Memorial grows in Lowell where boy was mauled to death by 2 dogs

LOWELL, Mass. (WHDH) – A Lowell community is trying to come to grips with the death of a young boy killed by a pair of dogs in a tragic attack over the weekend.

A vigil was held Sunday night for the 7-year-old boy at the scene of the fatal attack. Neighbors could be seen bringing flowers, balloons and lighting candles on Monday as a memorial honoring the child continued to grow.

A ball the boy was playing with rolled into a fenced area and the child went in after it, according to witnesses. Two 100-pound pit bulls then went after the boy and mauled him to death.

“He jumped into the fence and wanted to pat the dogs and I guess he went to grab for a toy or something,” the victim’s great-aunt Michelle Reedy said. “They attacked him.”

Reedy says the boy was “very lovable” and an animal lover. He attended the Bartlett School near his home, where Reedy said he was a straight-A student.

“He’s a good kid. He gets all A’s in school,” said Reedy. “I’m really shocked right now.”

Police responded to a report of an injured child at the home at around 6 p.m. Saturday and found the boy dead.

“There’s really nothing we could do with two 100-pound pit bulls. They had him by the neck and legs,” said witness David Swiniarski.

Authorities said one of the pit bulls escaped after the attack before being captured and later euthanized. The other pit bull is in the custody of the city’s animal control.

“They should have been muzzled or tied up really good,” Reedy said of the dogs.

The victim has not been identified. No charges have been filed against the dog owners but Reedy said they should face consequences.

After a series of pit bull attacks in 2011, city leaders in Lowell passed an ordinance that put restrictions on owning a pit bull. A year later, Massachusetts passed legislation that prohibited regulations based on breed. Lowell City Councilman Rodney Elliot said it is now time to push for a pit bull ban again, calling the state legislation too broad.

“We knew we had a problem back in 2011 and the city council did its job,” said Elliot. “Let communities who have issues deal with it and if we want to ban it to protect the people in this city, then we should be allowed to do it.”
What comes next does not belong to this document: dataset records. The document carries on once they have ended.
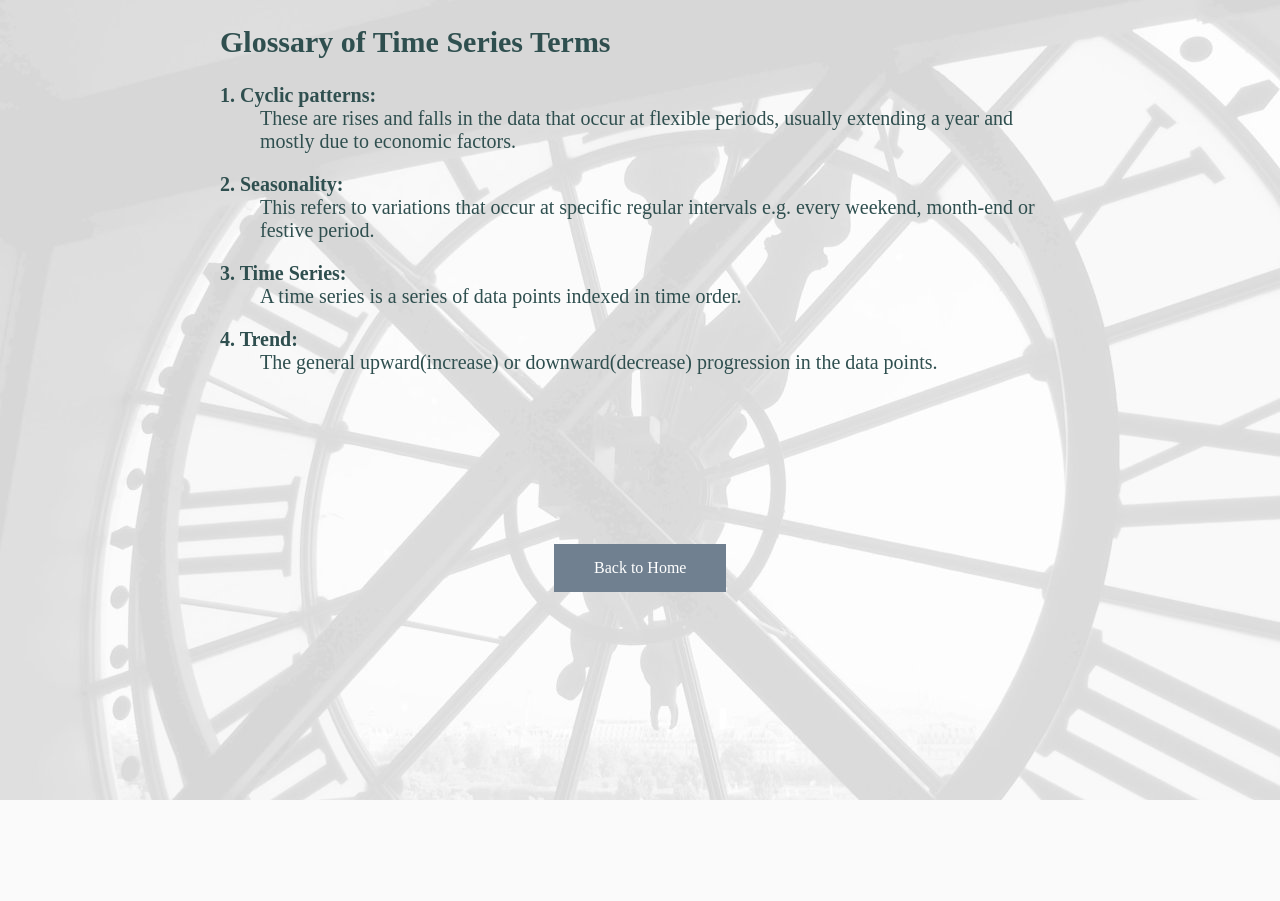
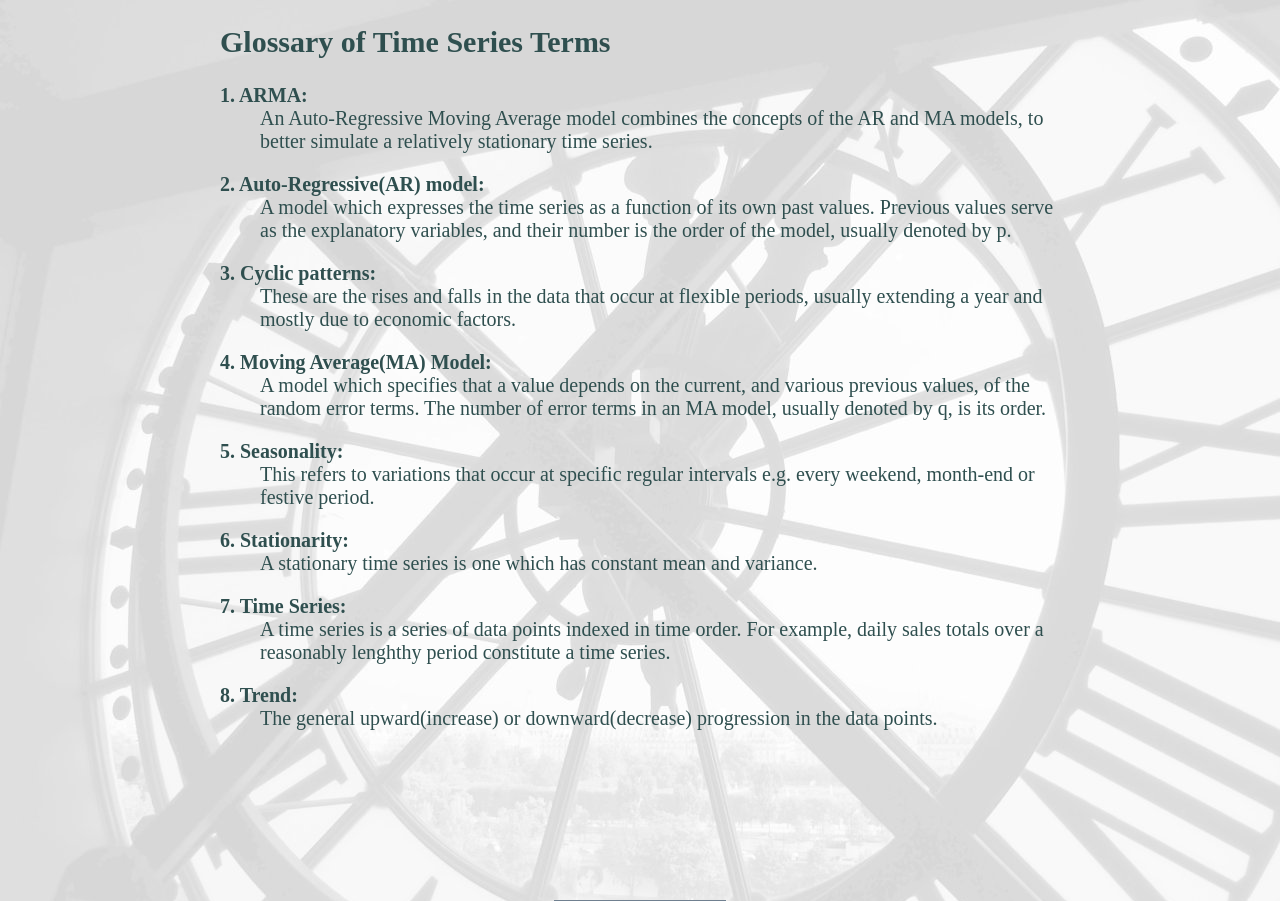
Before and after one commit to Tim-Abwao/time-series-app, a Flask app: page /glossary in a window 1280 px wide. Shown: the top 901 px of the page. Before the commit the page ends 800 px from the top, so only its background shows below. Run offline with Flask 2, Linux system fonts and the light colour scheme.

Commit message:
Adding definitions to the glossary

```diff
--- a/app.py
+++ b/app.py
@@ -109,7 +109,7 @@ def create_sample():
             ar_order = int(request.form["ar_order"])
             ma_order = int(request.form["ma_order"])
 
-            # creating user-defined sample
+            # creating user-defined ARMA sample
             index = pd.date_range(start, stop, freq=frequency)
             size = len(index)
             np.random.seed(123)
@@ -124,17 +124,13 @@ def create_sample():
             results = predictions.results
             sample = predictions.sample
             totals = sample.sum().round(2).to_numpy()
-            try:
-                plot = TimeSeriesGraphs(data, results)
-                graphs = {
-                    "acf&pacf": plot.acf_pacf,
-                    "lineplot": plot.lineplot,
-                    "model_fit": plot.modelfit,
-                    "seasonal_decomposition": plot.seasonal_decomposition,
-                }
-            except RuntimeError:
-                return redirect(url_for(create_sample))
-
+            plot = TimeSeriesGraphs(data, results)
+            graphs = {
+                "acf&pacf": plot.acf_pacf,
+                "lineplot": plot.lineplot,
+                "model_fit": plot.modelfit,
+                "seasonal_decomposition": plot.seasonal_decomposition,
+            }
             return render_template(
                 "processing_file.html",
                 graphs=graphs,
@@ -144,8 +140,8 @@ def create_sample():
             )
         except (IndexError, ValueError):  # due to small sample size
             input_error = "Please try again... Generated sample too small."
-        except ZeroDivisionError:  # raised when sample size=21, because of
-            # statsmodel's Autoreg function set up here with lags <=10
+        except ZeroDivisionError:  # raised when sample size=21, thus Autoreg
+            # function set up here with lag up to 10 has only 1 viable step.
             input_error = "Please increase sample size."
 
         return render_template(
--- a/static/glossary.csv
+++ b/static/glossary.csv
@@ -1,5 +1,9 @@
 title,definition
 Trend,"The general upward(increase) or downward(decrease) progression in the data points."
-Time Series,"A time series is a series of data points indexed in time order."
+Time Series,"A time series is a series of data points indexed in time order. For example, daily sales totals over a reasonably lenghthy period constitute a time series."
 Seasonality,"This refers to variations that occur at specific regular intervals e.g. every weekend, month-end or festive period."
-Cyclic patterns,"These are rises and falls in the data that occur at flexible periods, usually extending a year and mostly due to economic factors."
+Cyclic patterns,"These are the rises and falls in the data that occur at flexible periods, usually extending a year and mostly due to economic factors."
+Stationarity,"A stationary time series is one which has constant mean and variance."
+Auto-Regressive(AR) model,"A model which expresses the time series as a function of its own past values. Previous values serve as the explanatory variables, and their number is the order of the model, usually denoted by p."
+Moving Average(MA) Model,"A model which specifies that a value depends on the current, and various previous values, of the random error terms. The number of error terms in an MA model, usually denoted by q, is its order."
+ARMA,"An Auto-Regressive Moving Average model combines the concepts of the AR and MA models, to better simulate a relatively stationary time series."
--- a/templates/processing_sample.html
+++ b/templates/processing_sample.html
@@ -15,14 +15,14 @@
 				<option value="{{ frequency }}">{{frequencies[frequency] }}</option>
 				{% endfor %}
 			</select><br>
-			AR order
+			AR order:
 			<select name='ar_order'>
 				{% for i in range(1,10) %}
 
 				<option value={{ i }}>{{ i }}</option>
 				{% endfor %}
 			</select>
-			MA order
+			MA order:
 			<select name='ma_order'>
 				{% for i in range(1,10) %}
 				<option value={{ i }}>{{ i }}</option>
```
Also changed, not shown: static/files/2020-05-20 10:16:09.393431_acf_pacf_plots.png (renamed from static/files/2020-05-19 23:27:44.717374_acf_pacf_plots.png), static/files/2020-05-20 10:16:09.569438_line_plot.png (renamed from static/files/2020-05-19 23:27:44.879344_line_plot.png), static/files/2020-05-20 10:16:09.677278-AR.png (renamed from static/files/2020-05-19 23:27:44.984013-AR.png), static/files/2020-05-20 10:16:09.792602-Exponential Smoothing.png (renamed from static/files/2020-05-19 23:27:45.101942-Exponential Smoothing.png), static/files/2020-05-20 10:16:09.881711seasonal-decomposition.png (renamed from static/files/2020-05-19 23:27:45.196591seasonal-decomposition.png).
Elliot said he plans bringing up the ban at Tuesday’s City Council meeting.